Your copy of the data below must be exact and must leave out all pictures.

======== Records for this exercise

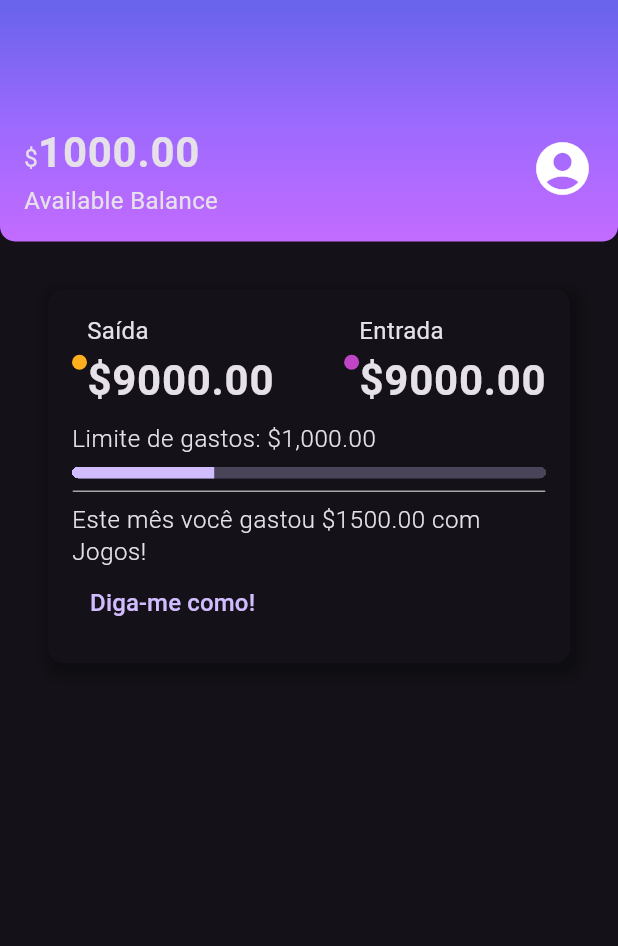
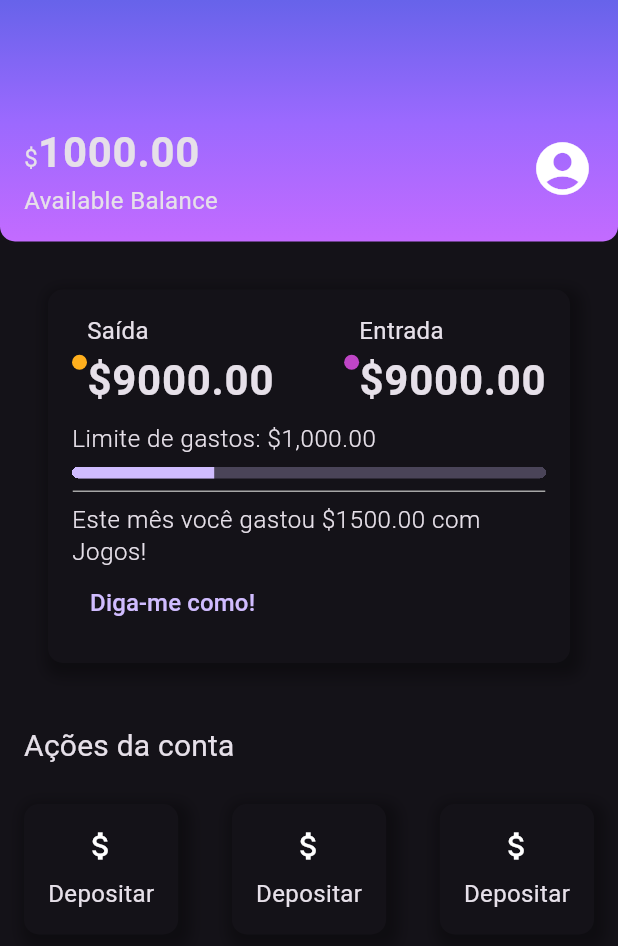
Before and after one commit to Chikrem/flutter_layouts, a Flutter app: the screen it shows after launch, on a phone screen of 412 x 824 dp. Shown: the top 946 px of the screen. Run offline on Flutter 3.47's test engine with Material 3 defaults, Android fonts, the phone set to English and light mode, and no system bars.

Commit message:
Criando actions

```diff
--- /dev/null
+++ b/lib/components/sections/actions.dart
@@ -0,0 +1,56 @@
+import 'package:flutter/material.dart';
+import 'package:flutter_layouts/components/box_card.dart';
+
+class AccountActions extends StatelessWidget {
+  const AccountActions({super.key});
+
+  @override
+  Widget build(BuildContext context) {
+    return Padding(
+      padding: const EdgeInsets.only(top: 8, bottom: 16),
+      child: Column(crossAxisAlignment: CrossAxisAlignment.start, children: [
+        Padding(
+          padding: const EdgeInsets.only(bottom: 8, left: 16),
+          child: Text(
+            'Ações da conta',
+            style: Theme.of(context).textTheme.titleMedium,
+          ),
+        ),
+        const Row(
+          mainAxisAlignment: MainAxisAlignment.spaceBetween,
+          children: [
+            BoxCard(
+                boxContent: _AccountActionContent(
+                    icon: Icons.attach_money, title: 'Depositar')),
+            BoxCard(
+                boxContent: _AccountActionContent(
+                    icon: Icons.attach_money, title: 'Depositar')),
+            BoxCard(
+                boxContent: _AccountActionContent(
+                    icon: Icons.attach_money, title: 'Depositar')),
+          ],
+        ),
+      ]),
+    );
+  }
+}
+
+class _AccountActionContent extends StatelessWidget {
+  const _AccountActionContent({required this.icon, required this.title});
+
+  final IconData icon;
+  final String title;
+
+  @override
+  Widget build(BuildContext context) {
+    return Column(
+      children: [
+        Padding(
+          padding: const EdgeInsets.only(bottom: 8),
+          child: Icon(icon),
+        ),
+        Text(title),
+      ],
+    );
+  }
+}
--- a/lib/components/sections/recent_activity.dart
+++ b/lib/components/sections/recent_activity.dart
@@ -88,9 +88,10 @@ class _RecentActivityContent extends StatelessWidget {
         ),
 
         /// Text
-TextButton(
-  onPressed: (){},
-child: Text('Diga-me como!', style: TextStyle(fontSize: 16)))      ],
+        TextButton(
+            onPressed: () {},
+            child: const Text('Diga-me como!', style: TextStyle(fontSize: 16)))
+      ],
     );
   }
 }
--- a/lib/screens/home.dart
+++ b/lib/screens/home.dart
@@ -1,9 +1,7 @@
 import 'package:flutter/material.dart';
-import 'package:flutter_layouts/components/box_card.dart';
-import 'package:flutter_layouts/components/color_dot.dart';
+import 'package:flutter_layouts/components/sections/actions.dart';
 import 'package:flutter_layouts/components/sections/header.dart';
 import 'package:flutter_layouts/components/sections/recent_activity.dart';
-import 'package:flutter_layouts/themes/theme_colors.dart';
 
 class Home extends StatelessWidget {
   const Home({super.key});
@@ -15,6 +13,7 @@ class Home extends StatelessWidget {
         children: <Widget> [
           Header(),
           RecentActivity(),
+          AccountActions(),
         ],
       ),
     );
--- a/lib/themes/my_theme.dart
+++ b/lib/themes/my_theme.dart
@@ -10,6 +10,7 @@ ThemeData myTheme = ThemeData(
     bodySmall: TextStyle(fontSize: 16.0, fontWeight: FontWeight.w300),
     bodyMedium: TextStyle(fontSize: 16.0),
     bodyLarge: TextStyle(fontSize: 28.0, fontWeight: FontWeight.bold),
+    titleMedium: TextStyle(fontSize: 20.0, fontWeight: FontWeight.normal),
   ),
 
 );
```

================

**Response to the exercise**
Before and after one commit to Chikrem/flutter_layouts, a Flutter app: the screen it shows after launch, on a phone screen of 412 x 824 dp. Shown: the top 946 px of the screen. Run offline on Flutter 3.47's test engine with Material 3 defaults, Android fonts, the phone set to English and light mode, and no system bars.

Commit message:
Criando actions

```diff
--- /dev/null
+++ b/lib/components/sections/actions.dart
@@ -0,0 +1,56 @@
+import 'package:flutter/material.dart';
+import 'package:flutter_layouts/components/box_card.dart';
+
+class AccountActions extends StatelessWidget {
+  const AccountActions({super.key});
+
+  @override
+  Widget build(BuildContext context) {
+    return Padding(
+      padding: const EdgeInsets.only(top: 8, bottom: 16),
+      child: Column(crossAxisAlignment: CrossAxisAlignment.start, children: [
+        Padding(
+          padding: const EdgeInsets.only(bottom: 8, left: 16),
+          child: Text(
+            'Ações da conta',
+            style: Theme.of(context).textTheme.titleMedium,
+          ),
+        ),
+        const Row(
+          mainAxisAlignment: MainAxisAlignment.spaceBetween,
+          children: [
+            BoxCard(
+                boxContent: _AccountActionContent(
+                    icon: Icons.attach_money, title: 'Depositar')),
+            BoxCard(
+                boxContent: _AccountActionContent(
+                    icon: Icons.attach_money, title: 'Depositar')),
+            BoxCard(
+                boxContent: _AccountActionContent(
+                    icon: Icons.attach_money, title: 'Depositar')),
+          ],
+        ),
+      ]),
+    );
+  }
+}
+
+class _AccountActionContent extends StatelessWidget {
+  const _AccountActionContent({required this.icon, required this.title});
+
+  final IconData icon;
+  final String title;
+
+  @override
+  Widget build(BuildContext context) {
+    return Column(
+      children: [
+        Padding(
+          padding: const EdgeInsets.only(bottom: 8),
+          child: Icon(icon),
+        ),
+        Text(title),
+      ],
+    );
+  }
+}
--- a/lib/components/sections/recent_activity.dart
+++ b/lib/components/sections/recent_activity.dart
@@ -88,9 +88,10 @@ class _RecentActivityContent extends StatelessWidget {
         ),
 
         /// Text
-TextButton(
-  onPressed: (){},
-child: Text('Diga-me como!', style: TextStyle(fontSize: 16)))      ],
+        TextButton(
+            onPressed: () {},
+            child: const Text('Diga-me como!', style: TextStyle(fontSize: 16)))
+      ],
     );
   }
 }
--- a/lib/screens/home.dart
+++ b/lib/screens/home.dart
@@ -1,9 +1,7 @@
 import 'package:flutter/material.dart';
-import 'package:flutter_layouts/components/box_card.dart';
-import 'package:flutter_layouts/components/color_dot.dart';
+import 'package:flutter_layouts/components/sections/actions.dart';
 import 'package:flutter_layouts/components/sections/header.dart';
 import 'package:flutter_layouts/components/sections/recent_activity.dart';
-import 'package:flutter_layouts/themes/theme_colors.dart';
 
 class Home extends StatelessWidget {
   const Home({super.key});
@@ -15,6 +13,7 @@ class Home extends StatelessWidget {
         children: <Widget> [
           Header(),
           RecentActivity(),
+          AccountActions(),
         ],
       ),
     );
--- a/lib/themes/my_theme.dart
+++ b/lib/themes/my_theme.dart
@@ -10,6 +10,7 @@ ThemeData myTheme = ThemeData(
     bodySmall: TextStyle(fontSize: 16.0, fontWeight: FontWeight.w300),
     bodyMedium: TextStyle(fontSize: 16.0),
     bodyLarge: TextStyle(fontSize: 28.0, fontWeight: FontWeight.bold),
+    titleMedium: TextStyle(fontSize: 20.0, fontWeight: FontWeight.normal),
   ),
 
 );
```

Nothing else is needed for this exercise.